        to whoever modded me as a troll, Go buy a new plastic rolling chair mat sometime. Throw it under your desk. If you don't get a sore throat on the first day, working a regular day on it, send me your address and I'll send you $20 toward the cost of the mat. I am AMAZED at the level of toxins we tolerate normally.

      • by Surt (22457)

        Whoever modded this troll is crazy.

        The other really obvious candidate theory not discussed, though, is age (of the father and the mother) at conception, which is a known factor already, and obviously connected with education, which geeks tend to get a lot of.

  • I've met lots of geeks and don't have any children, autistic or otherwise. Am I doing it wrong?

  • by elrous0 (869638) * on Thursday November 03, 2011 @09:40AM (#37933630)

    If a kid was socially awkward, we just called them shy or socially awkward (or geek and dorkwad on the pejorative side). Now every kid who isn't happy all day and whistling zippidty-do-da out his ass 24-7 has some kind of disorder. Not to dismiss those who legitimately have real autism (and they are out there), but all this "My kid has autism spectrum disorder/Asperger's," etc. shit has gotten ridiculous. Between that and all these ADHD kids (we called that hyperactive or just "rebellious" when I was a kid), these kids are so doped-up that I'm amazed they can even walk upright. Christ, NOBODY took medication when I was in school (except for one diabetic kid we had). And I don't recall meeting a single kid that had a "peanut allergy" before a public hysteria began over it.

    Now get off my lawn!!

    • Re: (Score:2, Funny)

      by Anonymous Coward

      And I don't recall meeting a single kid that had a "peanut allergy" before a public hysteria began over it.

      Yeah, that's because they all died when they ate their first peanut butter & jelly sandwich.

      • by elrous0 (869638) *

        Yeah, that's because they all died when they ate their first peanut butter & jelly sandwich.

        I'm pretty sure someone would have noticed that pattern long before the 90's.

    • by Anonymous Coward on Thursday November 03, 2011 @09:54AM (#37933856)

      When I was a kid 24.679 years ago I had 4 kids in my 9am class with special needs, 2 in my 10 am class, 6 in my 11 am class, and 5 in my noon class. I had an average of 4.25 kids with special needs in my classes. There was only a 0.003% mention of incidence of autism on a daily sliding window basis but that didn't matter because we all got the same number of pencils, exactly 1 per week for the school year for 36 weeks of school, but on leap years we didn't get an extra 0.00555 pencils which I thought was wrong, nor did anyone take into account the total length of carbon trace each of us used or the exact pressure each of used pushed with.

      When I was a kid we didn't have autism.

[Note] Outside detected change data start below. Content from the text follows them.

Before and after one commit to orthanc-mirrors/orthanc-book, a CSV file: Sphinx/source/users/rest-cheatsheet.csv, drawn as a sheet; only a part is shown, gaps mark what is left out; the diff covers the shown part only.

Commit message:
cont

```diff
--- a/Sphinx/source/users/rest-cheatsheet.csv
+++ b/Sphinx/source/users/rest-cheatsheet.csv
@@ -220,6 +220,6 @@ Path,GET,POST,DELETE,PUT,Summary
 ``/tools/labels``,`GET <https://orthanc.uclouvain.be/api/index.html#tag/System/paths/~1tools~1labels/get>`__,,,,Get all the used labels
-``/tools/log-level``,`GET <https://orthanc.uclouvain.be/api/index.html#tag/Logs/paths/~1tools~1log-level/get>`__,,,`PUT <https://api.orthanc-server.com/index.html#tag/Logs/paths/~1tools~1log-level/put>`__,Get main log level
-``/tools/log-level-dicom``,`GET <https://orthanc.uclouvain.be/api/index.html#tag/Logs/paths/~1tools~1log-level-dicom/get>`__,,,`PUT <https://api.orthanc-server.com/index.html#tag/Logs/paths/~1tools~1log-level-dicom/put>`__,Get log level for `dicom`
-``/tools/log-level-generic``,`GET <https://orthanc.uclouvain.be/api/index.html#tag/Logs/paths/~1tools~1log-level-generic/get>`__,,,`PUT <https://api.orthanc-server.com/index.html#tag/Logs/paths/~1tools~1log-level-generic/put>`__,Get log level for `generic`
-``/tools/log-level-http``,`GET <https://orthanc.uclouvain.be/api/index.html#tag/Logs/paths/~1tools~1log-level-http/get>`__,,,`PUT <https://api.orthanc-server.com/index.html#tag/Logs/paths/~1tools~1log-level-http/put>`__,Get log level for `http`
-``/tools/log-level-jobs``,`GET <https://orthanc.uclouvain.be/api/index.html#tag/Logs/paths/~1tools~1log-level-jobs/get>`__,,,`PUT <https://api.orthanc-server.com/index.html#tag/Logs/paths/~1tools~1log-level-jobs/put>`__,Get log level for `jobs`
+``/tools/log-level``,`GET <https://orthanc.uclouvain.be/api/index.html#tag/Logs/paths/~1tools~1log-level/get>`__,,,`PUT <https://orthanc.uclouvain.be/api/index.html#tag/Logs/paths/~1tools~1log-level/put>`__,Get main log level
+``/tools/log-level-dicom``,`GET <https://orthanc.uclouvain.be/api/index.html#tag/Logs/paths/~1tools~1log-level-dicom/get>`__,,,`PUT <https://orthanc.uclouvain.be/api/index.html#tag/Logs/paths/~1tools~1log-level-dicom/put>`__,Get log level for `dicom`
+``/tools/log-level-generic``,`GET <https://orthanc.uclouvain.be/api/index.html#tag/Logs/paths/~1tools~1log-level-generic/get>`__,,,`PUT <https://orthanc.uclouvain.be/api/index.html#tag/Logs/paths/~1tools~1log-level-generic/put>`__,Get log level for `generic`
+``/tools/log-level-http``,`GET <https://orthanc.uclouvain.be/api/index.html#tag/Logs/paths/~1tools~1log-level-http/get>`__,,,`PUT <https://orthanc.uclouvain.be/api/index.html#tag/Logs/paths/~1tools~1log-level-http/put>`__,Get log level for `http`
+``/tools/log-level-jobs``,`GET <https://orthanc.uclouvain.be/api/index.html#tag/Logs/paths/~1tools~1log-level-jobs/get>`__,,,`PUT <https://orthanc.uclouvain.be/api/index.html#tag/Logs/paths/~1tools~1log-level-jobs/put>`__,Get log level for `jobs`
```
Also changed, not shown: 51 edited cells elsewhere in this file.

    • And I don't recall meeting a single kid that had a "peanut allergy" before a public hysteria began over it.

      The predominant method of roasting peanuts changed in the 80's to a faster, higher-temperature process that changes the protein profile of the resulting peanut products. Most people don't seem to have a problem with this.

      I don't know of a good study comparing the two (or how one could ethically design such a study).

      • by omnichad (1198475)

        Wow, that's an incredibly interesting fact. The only ethical way of doing such a study is to grab a large sample of people who are not known to have a peanut allergy. Then, when people in each group have a reaction, it's not your fault.

        • by mogness (1697042)
          Best to include a control group in your study that would expose subjects to the "old way" of roasting peanuts, whatever that is. Then we'd know for sure. :)
    • I don't recall meeting a single kid that had a "peanut allergy" before a public hysteria began over it.

      It's a real thing. I have a cousin who runs a day care and she says that the number of kids she deals with who are allergic to peanuts has exploded from practically nothing in the last 5-10 years. She says if some of them even smell a peanut they could go into a coma.

      Me and my friends ate tons of peanuts when we were kids, and never heard of peanut allergies...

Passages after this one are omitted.